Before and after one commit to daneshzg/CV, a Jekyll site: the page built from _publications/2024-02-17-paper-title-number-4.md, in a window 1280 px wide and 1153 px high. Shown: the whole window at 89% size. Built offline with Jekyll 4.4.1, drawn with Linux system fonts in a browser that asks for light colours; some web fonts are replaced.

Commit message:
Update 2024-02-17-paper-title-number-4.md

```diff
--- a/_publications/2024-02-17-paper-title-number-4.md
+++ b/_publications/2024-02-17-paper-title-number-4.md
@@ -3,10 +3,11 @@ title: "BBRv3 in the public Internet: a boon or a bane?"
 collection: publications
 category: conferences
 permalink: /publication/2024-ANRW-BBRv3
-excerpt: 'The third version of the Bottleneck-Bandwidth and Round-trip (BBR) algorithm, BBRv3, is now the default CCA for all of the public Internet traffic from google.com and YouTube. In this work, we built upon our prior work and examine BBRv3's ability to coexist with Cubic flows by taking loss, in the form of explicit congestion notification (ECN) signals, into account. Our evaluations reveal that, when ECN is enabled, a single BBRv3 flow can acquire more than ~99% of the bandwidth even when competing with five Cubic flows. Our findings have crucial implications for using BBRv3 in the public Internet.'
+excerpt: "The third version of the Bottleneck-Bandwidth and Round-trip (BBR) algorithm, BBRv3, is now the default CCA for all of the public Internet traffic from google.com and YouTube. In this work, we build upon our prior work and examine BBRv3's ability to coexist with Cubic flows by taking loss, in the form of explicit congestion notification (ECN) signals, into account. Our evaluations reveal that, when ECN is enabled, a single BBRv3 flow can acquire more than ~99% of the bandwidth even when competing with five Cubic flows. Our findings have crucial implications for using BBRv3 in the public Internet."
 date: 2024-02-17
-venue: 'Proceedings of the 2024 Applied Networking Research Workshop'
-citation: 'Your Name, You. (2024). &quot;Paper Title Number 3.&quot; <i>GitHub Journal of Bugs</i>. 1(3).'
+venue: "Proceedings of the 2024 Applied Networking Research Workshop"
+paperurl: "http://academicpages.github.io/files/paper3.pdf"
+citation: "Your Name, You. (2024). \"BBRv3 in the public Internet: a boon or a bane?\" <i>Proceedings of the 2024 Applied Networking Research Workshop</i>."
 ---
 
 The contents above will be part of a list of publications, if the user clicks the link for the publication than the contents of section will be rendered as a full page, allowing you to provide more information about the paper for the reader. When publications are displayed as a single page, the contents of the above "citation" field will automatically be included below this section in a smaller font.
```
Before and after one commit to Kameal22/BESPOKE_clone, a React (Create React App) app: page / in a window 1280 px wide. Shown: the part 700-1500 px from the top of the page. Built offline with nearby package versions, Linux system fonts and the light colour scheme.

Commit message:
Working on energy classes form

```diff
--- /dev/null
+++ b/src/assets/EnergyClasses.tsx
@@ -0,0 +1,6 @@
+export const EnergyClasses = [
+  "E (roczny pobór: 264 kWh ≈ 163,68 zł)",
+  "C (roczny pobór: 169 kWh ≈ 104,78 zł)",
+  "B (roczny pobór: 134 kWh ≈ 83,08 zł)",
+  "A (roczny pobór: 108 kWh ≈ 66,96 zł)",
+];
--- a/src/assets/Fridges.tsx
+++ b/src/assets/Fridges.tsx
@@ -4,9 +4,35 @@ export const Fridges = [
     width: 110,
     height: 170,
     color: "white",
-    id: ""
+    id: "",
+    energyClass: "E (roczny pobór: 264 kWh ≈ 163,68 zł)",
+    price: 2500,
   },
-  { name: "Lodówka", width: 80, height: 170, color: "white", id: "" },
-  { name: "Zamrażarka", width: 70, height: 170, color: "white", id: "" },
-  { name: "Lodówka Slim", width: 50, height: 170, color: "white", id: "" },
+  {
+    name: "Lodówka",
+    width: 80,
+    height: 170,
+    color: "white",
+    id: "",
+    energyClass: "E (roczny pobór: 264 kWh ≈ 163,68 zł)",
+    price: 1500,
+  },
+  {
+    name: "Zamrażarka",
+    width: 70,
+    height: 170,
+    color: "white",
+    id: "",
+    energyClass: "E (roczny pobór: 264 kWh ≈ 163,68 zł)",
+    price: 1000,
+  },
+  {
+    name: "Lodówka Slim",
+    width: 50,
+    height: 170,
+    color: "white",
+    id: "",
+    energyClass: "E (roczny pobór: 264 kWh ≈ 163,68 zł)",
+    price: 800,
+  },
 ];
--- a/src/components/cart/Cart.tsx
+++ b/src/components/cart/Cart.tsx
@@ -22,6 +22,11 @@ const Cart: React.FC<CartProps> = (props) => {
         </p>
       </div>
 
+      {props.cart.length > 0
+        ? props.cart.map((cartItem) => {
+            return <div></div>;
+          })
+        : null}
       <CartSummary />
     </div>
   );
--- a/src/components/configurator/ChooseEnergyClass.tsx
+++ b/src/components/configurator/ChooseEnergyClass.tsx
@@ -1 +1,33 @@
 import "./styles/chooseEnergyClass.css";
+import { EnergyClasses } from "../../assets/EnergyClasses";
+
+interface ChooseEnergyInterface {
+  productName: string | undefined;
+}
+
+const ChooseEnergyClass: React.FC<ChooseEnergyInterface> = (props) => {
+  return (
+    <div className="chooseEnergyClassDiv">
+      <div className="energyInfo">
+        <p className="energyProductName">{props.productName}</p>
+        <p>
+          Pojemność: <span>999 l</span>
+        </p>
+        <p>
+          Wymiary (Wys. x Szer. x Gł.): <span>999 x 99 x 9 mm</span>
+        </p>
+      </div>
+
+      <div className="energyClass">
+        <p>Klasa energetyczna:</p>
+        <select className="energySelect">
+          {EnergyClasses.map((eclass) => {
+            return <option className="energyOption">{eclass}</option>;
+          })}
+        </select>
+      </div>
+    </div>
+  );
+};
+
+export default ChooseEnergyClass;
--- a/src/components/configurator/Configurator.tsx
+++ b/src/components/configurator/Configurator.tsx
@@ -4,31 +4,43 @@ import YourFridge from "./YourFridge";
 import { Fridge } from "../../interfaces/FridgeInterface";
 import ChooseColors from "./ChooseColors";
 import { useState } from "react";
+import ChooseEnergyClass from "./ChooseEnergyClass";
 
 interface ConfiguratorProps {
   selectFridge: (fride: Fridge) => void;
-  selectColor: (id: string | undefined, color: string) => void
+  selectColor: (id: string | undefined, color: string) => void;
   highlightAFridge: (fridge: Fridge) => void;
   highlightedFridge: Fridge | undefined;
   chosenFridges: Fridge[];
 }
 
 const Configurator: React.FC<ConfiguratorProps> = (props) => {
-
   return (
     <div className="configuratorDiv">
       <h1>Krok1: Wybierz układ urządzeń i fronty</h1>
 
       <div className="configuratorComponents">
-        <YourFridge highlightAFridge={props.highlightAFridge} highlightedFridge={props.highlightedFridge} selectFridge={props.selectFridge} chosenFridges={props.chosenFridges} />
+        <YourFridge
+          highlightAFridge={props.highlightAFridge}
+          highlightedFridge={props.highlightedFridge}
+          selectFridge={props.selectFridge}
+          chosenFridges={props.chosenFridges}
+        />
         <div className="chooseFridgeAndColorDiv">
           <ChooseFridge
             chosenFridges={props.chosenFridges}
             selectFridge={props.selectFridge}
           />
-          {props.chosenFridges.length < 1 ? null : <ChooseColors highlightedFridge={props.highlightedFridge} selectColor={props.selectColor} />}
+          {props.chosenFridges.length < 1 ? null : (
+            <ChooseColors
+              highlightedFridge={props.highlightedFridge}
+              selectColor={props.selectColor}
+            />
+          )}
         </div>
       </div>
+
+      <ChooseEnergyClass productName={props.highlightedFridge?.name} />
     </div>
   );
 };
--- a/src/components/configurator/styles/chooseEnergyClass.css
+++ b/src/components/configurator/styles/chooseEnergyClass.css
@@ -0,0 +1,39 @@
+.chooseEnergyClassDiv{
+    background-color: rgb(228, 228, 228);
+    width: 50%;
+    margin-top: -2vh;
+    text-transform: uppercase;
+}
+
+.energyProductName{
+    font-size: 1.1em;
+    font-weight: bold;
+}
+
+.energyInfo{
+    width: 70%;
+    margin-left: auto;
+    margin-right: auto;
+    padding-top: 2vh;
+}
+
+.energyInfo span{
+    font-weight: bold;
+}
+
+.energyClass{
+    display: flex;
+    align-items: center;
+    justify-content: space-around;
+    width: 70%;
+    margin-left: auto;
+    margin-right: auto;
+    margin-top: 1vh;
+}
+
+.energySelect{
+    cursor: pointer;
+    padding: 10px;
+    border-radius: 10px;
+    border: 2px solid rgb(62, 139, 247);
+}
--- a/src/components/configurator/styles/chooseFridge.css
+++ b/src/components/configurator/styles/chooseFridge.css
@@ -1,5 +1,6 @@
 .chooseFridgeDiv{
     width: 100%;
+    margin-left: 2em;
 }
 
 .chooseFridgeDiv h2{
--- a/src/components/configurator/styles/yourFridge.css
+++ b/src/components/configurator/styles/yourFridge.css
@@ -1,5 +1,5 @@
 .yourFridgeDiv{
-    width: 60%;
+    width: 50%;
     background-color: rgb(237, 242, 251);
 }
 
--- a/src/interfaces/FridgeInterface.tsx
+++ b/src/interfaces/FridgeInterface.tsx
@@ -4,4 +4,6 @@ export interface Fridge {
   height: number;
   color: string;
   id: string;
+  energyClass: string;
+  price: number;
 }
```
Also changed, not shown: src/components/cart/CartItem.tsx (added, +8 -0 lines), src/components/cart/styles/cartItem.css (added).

• _YOUR OBJECTIVE_
The answer must consist of each line from the data that includes the string "className".

• _PROBLEM SOLUTION_
+    <div className="chooseEnergyClassDiv">
+      <div className="energyInfo">
+        <p className="energyProductName">{props.productName}</p>
+      <div className="energyClass">
+        <select className="energySelect">
+            return <option className="energyOption">{eclass}</option>;
     <div className="configuratorDiv">
       <div className="configuratorComponents">
         <div className="chooseFridgeAndColorDiv">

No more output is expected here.